RECORDED DATA Block Start

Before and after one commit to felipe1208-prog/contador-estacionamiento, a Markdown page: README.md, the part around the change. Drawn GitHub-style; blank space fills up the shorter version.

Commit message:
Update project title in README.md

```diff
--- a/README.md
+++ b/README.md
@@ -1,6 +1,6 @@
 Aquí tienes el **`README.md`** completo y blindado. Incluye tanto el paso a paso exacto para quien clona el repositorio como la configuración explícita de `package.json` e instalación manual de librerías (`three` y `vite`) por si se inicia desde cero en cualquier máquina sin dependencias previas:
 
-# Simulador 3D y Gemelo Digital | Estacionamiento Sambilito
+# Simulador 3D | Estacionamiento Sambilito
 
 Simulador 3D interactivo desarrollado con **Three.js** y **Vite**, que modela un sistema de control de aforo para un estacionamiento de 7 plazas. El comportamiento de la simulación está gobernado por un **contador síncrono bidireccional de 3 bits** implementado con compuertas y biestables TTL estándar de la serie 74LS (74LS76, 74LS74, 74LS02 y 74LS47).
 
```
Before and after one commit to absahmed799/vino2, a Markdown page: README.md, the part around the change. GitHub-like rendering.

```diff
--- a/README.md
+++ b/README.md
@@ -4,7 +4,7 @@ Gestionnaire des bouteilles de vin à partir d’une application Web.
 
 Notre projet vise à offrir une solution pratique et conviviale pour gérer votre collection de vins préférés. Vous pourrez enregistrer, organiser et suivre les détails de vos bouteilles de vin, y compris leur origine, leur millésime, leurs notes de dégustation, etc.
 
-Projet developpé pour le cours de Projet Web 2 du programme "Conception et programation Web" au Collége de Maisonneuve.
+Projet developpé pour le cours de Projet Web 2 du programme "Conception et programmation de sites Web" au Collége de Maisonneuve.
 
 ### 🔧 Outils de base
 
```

RECORDED DATA Block End

WHAT THE TASK REQUIRES: From the listing above, copy out each line where the word "README" appears.

SOLUTION TO THE PROBLEM:
Before and after one commit to felipe1208-prog/contador-estacionamiento, a Markdown page: README.md, the part around the change. Drawn GitHub-style; blank space fills up the shorter version.
Update project title in README.md
--- a/README.md
+++ b/README.md
 Aquí tienes el **`README.md`** completo y blindado. Incluye tanto el paso a paso exacto para quien clona el repositorio como la configuración explícita de `package.json` e instalación manual de librerías (`three` y `vite`) por si se inicia desde cero en cualquier máquina sin dependencias previas:
Before and after one commit to absahmed799/vino2, a Markdown page: README.md, the part around the change. GitHub-like rendering.
--- a/README.md
+++ b/README.md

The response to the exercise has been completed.